TASK DIRECTIONS — Copy every line of the records below where the word "from" occurs.

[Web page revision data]
-- Opening Marker --

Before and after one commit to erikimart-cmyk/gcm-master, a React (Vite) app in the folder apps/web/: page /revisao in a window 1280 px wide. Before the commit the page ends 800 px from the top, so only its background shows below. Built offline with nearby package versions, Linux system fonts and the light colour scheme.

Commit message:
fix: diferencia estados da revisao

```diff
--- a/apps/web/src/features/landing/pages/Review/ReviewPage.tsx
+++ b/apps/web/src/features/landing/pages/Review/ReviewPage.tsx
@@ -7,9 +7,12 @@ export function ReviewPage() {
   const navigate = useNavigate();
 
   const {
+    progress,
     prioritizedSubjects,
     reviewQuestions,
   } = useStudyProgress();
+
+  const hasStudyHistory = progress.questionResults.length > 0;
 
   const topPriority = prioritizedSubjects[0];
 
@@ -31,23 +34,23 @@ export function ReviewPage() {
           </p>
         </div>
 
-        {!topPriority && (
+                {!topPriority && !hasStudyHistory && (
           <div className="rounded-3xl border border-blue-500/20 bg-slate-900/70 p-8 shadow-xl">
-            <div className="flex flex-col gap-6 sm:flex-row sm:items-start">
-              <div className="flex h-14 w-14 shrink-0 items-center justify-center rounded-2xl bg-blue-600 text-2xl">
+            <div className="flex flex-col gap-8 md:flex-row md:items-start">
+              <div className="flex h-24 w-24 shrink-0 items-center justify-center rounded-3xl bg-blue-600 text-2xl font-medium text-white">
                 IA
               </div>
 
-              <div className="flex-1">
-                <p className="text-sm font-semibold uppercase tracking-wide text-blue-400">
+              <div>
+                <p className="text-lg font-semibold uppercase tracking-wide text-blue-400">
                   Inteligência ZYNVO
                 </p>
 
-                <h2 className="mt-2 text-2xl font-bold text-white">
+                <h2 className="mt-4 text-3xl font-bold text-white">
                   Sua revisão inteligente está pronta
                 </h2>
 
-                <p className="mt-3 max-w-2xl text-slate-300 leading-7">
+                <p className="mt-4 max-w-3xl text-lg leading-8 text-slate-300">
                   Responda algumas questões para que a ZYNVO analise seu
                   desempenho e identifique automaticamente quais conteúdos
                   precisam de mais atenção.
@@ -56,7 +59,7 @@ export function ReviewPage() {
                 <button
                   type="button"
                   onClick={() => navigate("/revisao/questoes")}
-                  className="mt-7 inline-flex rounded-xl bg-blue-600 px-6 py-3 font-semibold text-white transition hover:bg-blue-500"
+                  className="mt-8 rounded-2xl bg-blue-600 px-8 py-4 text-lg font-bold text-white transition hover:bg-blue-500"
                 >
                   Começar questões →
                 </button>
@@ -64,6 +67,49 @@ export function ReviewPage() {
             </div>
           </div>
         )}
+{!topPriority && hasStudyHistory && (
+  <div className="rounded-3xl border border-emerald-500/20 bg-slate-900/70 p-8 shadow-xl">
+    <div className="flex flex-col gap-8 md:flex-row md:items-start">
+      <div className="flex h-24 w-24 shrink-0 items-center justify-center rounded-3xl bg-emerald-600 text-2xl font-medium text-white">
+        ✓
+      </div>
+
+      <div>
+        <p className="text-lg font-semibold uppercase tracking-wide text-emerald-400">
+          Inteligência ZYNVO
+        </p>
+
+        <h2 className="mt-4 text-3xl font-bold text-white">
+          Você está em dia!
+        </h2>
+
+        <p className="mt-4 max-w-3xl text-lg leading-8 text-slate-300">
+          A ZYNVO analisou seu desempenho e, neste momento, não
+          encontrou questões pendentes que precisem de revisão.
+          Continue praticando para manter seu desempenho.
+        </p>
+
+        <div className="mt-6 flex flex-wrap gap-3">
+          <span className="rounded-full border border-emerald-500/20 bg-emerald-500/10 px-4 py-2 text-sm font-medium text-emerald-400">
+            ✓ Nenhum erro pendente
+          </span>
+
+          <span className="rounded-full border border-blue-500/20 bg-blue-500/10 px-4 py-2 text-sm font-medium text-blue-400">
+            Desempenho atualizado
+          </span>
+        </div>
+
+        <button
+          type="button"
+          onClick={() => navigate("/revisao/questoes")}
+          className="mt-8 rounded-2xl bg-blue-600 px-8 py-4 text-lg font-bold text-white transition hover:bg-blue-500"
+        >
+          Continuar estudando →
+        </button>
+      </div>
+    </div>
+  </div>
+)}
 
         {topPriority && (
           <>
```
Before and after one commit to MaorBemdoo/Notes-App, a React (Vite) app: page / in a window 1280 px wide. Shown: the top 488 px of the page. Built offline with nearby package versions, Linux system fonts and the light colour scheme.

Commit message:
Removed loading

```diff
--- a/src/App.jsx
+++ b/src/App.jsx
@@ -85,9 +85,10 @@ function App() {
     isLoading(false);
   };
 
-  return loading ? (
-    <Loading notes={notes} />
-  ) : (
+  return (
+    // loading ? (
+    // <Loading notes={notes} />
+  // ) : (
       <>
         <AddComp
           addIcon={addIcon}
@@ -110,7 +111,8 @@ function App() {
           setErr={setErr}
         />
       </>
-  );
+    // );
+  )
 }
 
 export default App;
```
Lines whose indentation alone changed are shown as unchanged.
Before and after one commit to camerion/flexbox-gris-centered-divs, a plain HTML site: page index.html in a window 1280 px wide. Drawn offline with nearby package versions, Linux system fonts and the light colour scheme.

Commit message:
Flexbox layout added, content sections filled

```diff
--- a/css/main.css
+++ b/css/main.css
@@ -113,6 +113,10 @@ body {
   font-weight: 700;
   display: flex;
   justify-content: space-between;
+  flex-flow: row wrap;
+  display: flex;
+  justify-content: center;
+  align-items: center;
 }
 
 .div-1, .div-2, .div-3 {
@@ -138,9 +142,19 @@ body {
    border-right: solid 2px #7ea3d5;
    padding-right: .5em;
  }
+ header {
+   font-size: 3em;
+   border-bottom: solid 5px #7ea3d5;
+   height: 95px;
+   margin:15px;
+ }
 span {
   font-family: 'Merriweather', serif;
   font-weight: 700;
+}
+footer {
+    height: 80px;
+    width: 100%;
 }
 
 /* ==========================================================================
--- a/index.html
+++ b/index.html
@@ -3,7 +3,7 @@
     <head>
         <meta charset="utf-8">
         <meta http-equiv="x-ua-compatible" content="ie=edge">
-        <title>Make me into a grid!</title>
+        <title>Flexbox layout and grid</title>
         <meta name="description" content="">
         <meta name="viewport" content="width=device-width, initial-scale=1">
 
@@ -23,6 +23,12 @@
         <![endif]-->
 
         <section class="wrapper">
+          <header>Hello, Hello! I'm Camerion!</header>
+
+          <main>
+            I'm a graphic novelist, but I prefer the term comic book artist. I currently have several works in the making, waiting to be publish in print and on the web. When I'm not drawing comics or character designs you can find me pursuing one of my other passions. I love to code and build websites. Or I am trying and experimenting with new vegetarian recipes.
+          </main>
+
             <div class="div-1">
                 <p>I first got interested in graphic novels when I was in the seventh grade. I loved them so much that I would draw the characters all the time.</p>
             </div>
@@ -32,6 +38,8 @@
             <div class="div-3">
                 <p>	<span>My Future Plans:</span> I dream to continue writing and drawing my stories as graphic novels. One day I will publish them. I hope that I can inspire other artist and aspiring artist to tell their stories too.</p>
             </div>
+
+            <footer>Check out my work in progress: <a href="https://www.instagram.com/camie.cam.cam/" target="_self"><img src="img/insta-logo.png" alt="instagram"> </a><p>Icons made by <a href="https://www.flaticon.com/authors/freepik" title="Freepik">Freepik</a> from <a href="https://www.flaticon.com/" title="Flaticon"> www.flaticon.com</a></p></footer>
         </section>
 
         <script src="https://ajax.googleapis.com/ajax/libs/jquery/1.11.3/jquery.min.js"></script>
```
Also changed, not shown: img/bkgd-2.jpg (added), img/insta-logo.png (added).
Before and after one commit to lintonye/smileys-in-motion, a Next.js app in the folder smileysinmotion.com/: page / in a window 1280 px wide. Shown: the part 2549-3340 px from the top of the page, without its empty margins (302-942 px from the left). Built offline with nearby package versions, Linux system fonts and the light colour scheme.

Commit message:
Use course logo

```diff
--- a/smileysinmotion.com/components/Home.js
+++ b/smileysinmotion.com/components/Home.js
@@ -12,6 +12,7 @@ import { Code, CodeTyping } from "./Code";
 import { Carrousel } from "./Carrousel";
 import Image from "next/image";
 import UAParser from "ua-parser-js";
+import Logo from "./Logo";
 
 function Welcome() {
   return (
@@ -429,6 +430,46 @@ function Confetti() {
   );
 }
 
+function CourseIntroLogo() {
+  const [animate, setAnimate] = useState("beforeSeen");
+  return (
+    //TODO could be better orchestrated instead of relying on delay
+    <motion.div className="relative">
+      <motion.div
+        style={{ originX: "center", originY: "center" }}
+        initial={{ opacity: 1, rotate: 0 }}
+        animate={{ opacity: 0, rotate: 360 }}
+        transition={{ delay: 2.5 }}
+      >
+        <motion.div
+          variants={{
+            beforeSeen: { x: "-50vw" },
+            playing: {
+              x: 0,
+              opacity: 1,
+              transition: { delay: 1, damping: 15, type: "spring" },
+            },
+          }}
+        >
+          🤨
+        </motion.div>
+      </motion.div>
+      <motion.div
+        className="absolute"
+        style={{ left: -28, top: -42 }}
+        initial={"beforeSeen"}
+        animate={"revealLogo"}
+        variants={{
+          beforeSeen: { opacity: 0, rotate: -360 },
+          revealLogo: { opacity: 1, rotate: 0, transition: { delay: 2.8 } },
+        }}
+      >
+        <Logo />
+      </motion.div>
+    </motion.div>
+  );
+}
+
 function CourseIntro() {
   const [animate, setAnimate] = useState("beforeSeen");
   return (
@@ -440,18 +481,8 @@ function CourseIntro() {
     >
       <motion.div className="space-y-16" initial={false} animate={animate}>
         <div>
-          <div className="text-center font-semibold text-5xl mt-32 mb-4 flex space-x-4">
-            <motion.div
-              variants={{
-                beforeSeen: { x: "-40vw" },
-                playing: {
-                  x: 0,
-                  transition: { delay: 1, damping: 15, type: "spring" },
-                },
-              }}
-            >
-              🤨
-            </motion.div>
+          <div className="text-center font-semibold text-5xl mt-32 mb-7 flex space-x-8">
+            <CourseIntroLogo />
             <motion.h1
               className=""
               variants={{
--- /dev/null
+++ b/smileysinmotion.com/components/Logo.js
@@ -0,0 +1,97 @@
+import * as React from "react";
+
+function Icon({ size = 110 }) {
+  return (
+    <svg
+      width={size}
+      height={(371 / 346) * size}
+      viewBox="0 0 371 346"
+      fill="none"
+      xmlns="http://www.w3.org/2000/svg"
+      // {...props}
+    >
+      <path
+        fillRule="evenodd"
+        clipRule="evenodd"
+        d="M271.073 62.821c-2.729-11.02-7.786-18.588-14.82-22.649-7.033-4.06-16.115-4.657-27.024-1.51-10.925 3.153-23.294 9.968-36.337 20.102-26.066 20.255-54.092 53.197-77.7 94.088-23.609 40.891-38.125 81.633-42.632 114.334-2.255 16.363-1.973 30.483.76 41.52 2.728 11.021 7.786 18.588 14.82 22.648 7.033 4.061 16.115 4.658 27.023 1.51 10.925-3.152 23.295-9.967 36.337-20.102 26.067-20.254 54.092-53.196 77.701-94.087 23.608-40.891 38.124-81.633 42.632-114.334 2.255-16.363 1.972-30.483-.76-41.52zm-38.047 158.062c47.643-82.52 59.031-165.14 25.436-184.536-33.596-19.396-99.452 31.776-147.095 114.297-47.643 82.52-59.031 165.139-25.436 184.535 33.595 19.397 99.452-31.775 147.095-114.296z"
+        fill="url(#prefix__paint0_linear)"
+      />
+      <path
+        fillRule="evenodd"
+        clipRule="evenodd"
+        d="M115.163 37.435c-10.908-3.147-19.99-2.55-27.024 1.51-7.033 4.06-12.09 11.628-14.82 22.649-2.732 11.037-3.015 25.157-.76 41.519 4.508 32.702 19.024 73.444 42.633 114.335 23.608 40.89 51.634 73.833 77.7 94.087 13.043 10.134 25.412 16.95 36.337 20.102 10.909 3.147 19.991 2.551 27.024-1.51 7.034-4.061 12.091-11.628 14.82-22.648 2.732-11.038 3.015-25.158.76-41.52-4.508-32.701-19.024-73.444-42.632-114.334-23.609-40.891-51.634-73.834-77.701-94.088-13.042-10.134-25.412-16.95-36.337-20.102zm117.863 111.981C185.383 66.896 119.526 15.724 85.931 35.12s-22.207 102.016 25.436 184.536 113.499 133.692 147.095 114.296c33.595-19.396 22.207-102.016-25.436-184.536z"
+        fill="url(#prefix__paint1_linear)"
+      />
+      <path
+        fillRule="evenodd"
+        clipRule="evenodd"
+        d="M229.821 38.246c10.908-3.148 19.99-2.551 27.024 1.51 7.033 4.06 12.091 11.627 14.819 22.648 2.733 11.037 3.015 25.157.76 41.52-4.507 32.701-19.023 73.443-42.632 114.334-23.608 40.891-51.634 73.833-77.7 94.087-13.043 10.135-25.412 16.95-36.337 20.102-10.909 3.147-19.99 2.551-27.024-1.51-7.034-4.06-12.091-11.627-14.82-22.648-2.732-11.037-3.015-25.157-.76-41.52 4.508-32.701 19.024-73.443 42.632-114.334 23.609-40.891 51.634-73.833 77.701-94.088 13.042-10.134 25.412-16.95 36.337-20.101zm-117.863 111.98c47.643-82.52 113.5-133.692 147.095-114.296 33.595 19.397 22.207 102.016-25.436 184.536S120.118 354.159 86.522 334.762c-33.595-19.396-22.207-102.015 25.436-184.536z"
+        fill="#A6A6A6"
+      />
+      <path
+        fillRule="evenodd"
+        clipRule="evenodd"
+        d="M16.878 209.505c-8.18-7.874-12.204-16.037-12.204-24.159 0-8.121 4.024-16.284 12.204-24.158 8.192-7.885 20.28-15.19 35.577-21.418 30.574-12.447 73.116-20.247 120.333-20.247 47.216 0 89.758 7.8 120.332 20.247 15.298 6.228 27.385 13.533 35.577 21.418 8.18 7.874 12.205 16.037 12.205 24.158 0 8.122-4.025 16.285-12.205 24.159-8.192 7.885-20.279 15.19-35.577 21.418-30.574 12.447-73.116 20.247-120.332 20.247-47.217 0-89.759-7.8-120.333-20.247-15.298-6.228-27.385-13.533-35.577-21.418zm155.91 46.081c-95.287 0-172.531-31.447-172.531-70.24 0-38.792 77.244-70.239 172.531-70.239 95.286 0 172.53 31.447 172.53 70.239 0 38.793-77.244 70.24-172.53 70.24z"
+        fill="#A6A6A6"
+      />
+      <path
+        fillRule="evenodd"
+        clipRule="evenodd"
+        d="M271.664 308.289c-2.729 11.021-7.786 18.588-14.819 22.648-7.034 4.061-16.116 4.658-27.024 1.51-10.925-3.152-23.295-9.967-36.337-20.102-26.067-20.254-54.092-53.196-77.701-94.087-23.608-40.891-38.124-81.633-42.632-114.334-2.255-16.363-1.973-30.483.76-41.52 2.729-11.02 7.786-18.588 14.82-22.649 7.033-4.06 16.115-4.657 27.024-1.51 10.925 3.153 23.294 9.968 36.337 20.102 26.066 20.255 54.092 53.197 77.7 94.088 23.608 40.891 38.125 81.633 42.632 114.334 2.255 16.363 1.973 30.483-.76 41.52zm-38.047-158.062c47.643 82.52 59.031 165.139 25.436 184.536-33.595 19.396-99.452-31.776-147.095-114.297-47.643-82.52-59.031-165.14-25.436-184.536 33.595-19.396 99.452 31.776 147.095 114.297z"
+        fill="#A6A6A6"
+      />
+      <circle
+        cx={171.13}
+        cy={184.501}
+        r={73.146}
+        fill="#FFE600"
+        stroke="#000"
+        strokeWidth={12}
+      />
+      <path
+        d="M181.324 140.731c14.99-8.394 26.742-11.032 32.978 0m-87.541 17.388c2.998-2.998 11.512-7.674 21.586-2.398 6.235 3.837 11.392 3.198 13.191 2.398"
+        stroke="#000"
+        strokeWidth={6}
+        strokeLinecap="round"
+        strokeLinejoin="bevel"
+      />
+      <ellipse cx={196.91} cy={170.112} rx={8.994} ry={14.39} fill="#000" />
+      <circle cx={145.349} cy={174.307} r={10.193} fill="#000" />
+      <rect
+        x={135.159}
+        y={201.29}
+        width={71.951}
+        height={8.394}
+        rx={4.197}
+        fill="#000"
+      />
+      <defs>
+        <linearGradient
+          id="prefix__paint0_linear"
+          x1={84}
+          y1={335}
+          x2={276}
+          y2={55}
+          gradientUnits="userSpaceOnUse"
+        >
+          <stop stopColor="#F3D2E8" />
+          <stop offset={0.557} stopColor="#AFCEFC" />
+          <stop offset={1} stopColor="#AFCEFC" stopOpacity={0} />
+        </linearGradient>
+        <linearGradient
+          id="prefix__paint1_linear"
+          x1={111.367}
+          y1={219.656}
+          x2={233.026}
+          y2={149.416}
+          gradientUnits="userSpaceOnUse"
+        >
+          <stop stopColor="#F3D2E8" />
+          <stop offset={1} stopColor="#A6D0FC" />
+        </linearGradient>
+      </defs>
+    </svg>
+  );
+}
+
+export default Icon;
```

-- Closing Marker --

EXERCISE OUTPUT —
Before and after one commit to erikimart-cmyk/gcm-master, a React (Vite) app in the folder apps/web/: page /revisao in a window 1280 px wide. Before the commit the page ends 800 px from the top, so only its background shows below. Built offline with nearby package versions, Linux system fonts and the light colour scheme.
+            <footer>Check out my work in progress: <a href="https://www.instagram.com/camie.cam.cam/" target="_self"><img src="img/insta-logo.png" alt="instagram"> </a><p>Icons made by <a href="https://www.flaticon.com/authors/freepik" title="Freepik">Freepik</a> from <a href="https://www.flaticon.com/" title="Flaticon"> www.flaticon.com</a></p></footer>
Before and after one commit to lintonye/smileys-in-motion, a Next.js app in the folder smileysinmotion.com/: page / in a window 1280 px wide. Shown: the part 2549-3340 px from the top of the page, without its empty margins (302-942 px from the left). Built offline with nearby package versions, Linux system fonts and the light colour scheme.
@@ -12,6 +12,7 @@ import { Code, CodeTyping } from "./Code";
 import { Carrousel } from "./Carrousel";
 import Image from "next/image";
 import UAParser from "ua-parser-js";
+import Logo from "./Logo";
+import * as React from "react";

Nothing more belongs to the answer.